By Dawn Wolfe
LANSING – In January, Michigan Department of Community Health’s Division of HIV/AIDS began making changes. Loretta Davis-Satterla, the division’s director, has not only helped with the birth of a new name and focus for the organization, but the creation of a new program as well.
Davis-Satterla’s division is now called the Division of Health, Wellness and Disease Control.
“It’s a very positive name, because it starts off with the concept of health and wellness,” she said.
In addition, Davis-Satterla has been charged with the creation of a new program, the goal of which is to address health disparities in minority populations.
The new program will take on “behavioral and social interventions to help people stay well,” Davis-Satterla said.
“I think it was a perfect fit for it to join us in the HIV area, because HIV has, in my opinion, really been the leader in designing and implementing behavioral interventions,” she continued.
The new program, still in its beginning stages, has awarded twelve grants to organizations that will directly help members of racial and ethnic minority groups develop healthy habits to either help avoid coming down with an illness, or ameliorate the impact of an existing disease. One funded program, for example, will work with local churches in Detroit and Southfield to target pre-diabetics and help them avoid developing the disease.
No HIV-related programs received funding for the current grant year, which, due to its start date in April, will run until September.
The new program is being funded partially through state funds raised by the increase in the cigarette tax, and partially through federal block grants – moneys that would disappear under George W. Bush’s proposed budget for 2006.
If funding for the initiative continues and grows sufficiently, however, Davis-Satterla is eager to begin funding agencies that address health disparities in the LGBT community.
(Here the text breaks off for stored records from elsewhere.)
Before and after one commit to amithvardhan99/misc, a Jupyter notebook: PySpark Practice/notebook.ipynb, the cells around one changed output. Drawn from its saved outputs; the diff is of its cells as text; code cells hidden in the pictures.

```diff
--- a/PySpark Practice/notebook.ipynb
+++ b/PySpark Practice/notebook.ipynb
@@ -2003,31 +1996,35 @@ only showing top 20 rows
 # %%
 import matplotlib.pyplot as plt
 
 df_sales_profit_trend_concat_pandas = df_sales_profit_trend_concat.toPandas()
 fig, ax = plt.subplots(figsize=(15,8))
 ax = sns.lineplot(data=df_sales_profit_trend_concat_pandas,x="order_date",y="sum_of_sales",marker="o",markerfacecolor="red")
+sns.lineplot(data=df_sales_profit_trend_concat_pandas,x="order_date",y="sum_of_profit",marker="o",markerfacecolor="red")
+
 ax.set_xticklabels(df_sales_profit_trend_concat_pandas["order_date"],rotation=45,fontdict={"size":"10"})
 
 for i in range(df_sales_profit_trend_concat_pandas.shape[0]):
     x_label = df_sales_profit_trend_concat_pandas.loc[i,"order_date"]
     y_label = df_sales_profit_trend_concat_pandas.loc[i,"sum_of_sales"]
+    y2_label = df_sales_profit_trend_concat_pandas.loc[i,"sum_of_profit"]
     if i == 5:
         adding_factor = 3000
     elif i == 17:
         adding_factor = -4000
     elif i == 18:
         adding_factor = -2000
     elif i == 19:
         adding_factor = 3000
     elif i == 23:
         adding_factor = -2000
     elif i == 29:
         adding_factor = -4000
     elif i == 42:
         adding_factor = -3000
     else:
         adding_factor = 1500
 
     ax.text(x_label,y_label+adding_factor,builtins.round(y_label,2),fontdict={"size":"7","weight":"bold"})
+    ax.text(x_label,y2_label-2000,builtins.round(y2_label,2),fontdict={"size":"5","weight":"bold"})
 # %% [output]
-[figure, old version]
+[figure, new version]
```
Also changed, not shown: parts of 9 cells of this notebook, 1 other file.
“Any fragile, medically underrepresented population is the population that this health disparity program would be looking at,” she said. “And we know that there are some disparities in the gay and lesbian population as well.”
Davis-Satterla has been involved in the fight against HIV/AIDS since the beginning, when she added a focus on the disease to her work as the director of clinical services for Planned Parenthood. From there, she went on to head the HIV/AIDS division at the Detroit Health Department before taking on her current tasks at MDCH.
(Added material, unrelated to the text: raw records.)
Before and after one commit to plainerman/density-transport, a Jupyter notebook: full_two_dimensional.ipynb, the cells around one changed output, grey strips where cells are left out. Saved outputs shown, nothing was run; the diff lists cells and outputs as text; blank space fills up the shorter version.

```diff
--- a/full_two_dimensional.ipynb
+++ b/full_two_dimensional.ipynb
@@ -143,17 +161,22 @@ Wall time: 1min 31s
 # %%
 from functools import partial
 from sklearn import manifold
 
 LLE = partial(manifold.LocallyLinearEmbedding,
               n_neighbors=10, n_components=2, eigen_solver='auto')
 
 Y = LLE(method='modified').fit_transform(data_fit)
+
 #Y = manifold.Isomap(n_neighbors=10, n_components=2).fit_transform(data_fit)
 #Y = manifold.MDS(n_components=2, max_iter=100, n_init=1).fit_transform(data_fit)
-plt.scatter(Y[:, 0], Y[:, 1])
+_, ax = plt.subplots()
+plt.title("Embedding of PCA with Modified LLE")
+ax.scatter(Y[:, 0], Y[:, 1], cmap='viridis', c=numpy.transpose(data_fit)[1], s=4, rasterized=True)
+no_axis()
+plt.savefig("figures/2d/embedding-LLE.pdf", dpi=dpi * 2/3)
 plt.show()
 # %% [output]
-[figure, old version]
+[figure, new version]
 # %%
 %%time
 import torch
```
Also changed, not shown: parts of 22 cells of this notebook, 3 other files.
Originally, though, Davis-Satterla planned on staying in women’s health and going on to become a midwife.
However, “during that time, here comes HIV – and I was absolutely amazed by it. … Evidently it was amazed by me, too – because it grabbed me, and it wouldn’t let me go,” she said.
“It wasn’t meant for me to deliver those babies,” she added, laughing.
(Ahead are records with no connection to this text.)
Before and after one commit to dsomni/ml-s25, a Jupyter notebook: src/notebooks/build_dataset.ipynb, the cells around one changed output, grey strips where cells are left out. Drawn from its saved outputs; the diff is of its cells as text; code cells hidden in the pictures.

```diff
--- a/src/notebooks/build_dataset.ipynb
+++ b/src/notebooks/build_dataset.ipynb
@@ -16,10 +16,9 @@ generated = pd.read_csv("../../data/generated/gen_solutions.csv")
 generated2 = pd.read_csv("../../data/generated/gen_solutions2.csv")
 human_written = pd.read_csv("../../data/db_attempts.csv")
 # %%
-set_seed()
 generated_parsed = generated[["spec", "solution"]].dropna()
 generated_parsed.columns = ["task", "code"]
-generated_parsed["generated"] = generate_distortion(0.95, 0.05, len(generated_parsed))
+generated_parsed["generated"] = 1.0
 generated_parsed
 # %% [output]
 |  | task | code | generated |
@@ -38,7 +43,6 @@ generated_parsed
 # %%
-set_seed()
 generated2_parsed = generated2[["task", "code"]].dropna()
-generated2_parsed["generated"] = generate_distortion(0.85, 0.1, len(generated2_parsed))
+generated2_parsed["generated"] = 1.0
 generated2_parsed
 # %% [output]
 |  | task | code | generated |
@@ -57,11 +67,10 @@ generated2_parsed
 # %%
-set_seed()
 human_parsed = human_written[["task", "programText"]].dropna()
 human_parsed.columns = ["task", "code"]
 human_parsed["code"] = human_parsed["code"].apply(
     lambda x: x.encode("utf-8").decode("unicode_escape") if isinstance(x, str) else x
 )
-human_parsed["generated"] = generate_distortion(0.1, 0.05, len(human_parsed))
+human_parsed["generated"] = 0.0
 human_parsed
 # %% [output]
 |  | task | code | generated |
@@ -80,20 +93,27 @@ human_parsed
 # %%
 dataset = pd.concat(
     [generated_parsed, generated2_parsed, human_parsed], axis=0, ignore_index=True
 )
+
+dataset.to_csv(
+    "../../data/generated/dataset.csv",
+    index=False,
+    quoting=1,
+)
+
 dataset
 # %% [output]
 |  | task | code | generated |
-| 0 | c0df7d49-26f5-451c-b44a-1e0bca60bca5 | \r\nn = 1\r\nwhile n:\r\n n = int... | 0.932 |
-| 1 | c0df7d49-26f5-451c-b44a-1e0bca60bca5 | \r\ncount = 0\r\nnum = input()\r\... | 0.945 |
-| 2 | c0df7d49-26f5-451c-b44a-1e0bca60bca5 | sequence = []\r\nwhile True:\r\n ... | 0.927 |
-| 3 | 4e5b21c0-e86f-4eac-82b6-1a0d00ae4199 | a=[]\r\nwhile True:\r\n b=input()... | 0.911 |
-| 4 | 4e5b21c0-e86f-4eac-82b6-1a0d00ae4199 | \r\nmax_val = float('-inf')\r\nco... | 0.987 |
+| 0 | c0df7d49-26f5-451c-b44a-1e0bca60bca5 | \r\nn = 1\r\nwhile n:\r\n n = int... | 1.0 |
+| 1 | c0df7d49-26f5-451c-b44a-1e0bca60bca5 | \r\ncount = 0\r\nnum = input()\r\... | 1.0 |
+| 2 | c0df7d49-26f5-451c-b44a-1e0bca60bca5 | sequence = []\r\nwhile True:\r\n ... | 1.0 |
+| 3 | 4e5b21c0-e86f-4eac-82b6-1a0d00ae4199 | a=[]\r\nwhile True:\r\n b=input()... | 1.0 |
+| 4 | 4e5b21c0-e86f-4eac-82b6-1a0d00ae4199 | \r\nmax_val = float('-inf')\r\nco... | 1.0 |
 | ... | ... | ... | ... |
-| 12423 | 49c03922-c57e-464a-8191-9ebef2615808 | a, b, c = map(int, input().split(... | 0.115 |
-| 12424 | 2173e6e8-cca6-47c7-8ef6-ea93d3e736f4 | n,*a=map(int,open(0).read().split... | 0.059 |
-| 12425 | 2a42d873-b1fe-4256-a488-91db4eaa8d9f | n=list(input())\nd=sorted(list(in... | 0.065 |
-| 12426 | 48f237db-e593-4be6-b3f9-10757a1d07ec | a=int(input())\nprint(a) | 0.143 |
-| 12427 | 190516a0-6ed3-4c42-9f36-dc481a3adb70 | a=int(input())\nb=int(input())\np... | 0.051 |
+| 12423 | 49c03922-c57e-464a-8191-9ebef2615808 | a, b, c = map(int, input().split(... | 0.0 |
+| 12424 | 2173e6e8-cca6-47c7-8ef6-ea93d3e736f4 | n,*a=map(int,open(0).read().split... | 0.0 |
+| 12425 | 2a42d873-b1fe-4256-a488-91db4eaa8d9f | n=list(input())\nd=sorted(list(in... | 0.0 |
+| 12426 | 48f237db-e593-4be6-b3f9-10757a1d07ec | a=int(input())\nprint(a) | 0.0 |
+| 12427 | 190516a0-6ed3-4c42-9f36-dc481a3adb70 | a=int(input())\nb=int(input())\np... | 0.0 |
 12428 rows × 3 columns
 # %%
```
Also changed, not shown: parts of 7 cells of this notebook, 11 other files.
A Chance to Make a Difference
Under Bush’s proposed 2006 budget, all block grant funding would disappear. Block grant funding is not only the source for part of the funds for Davis-Satterla’s new health disparities initiative, but for other vital services as well – including HIV/AIDS and STD programs.
Contact your U.S. Senators and Representatives and tell them to support continued funding for block grants. To find contact information for our national representatives, visit Project Vote Smart at http://www.vote-smart.org.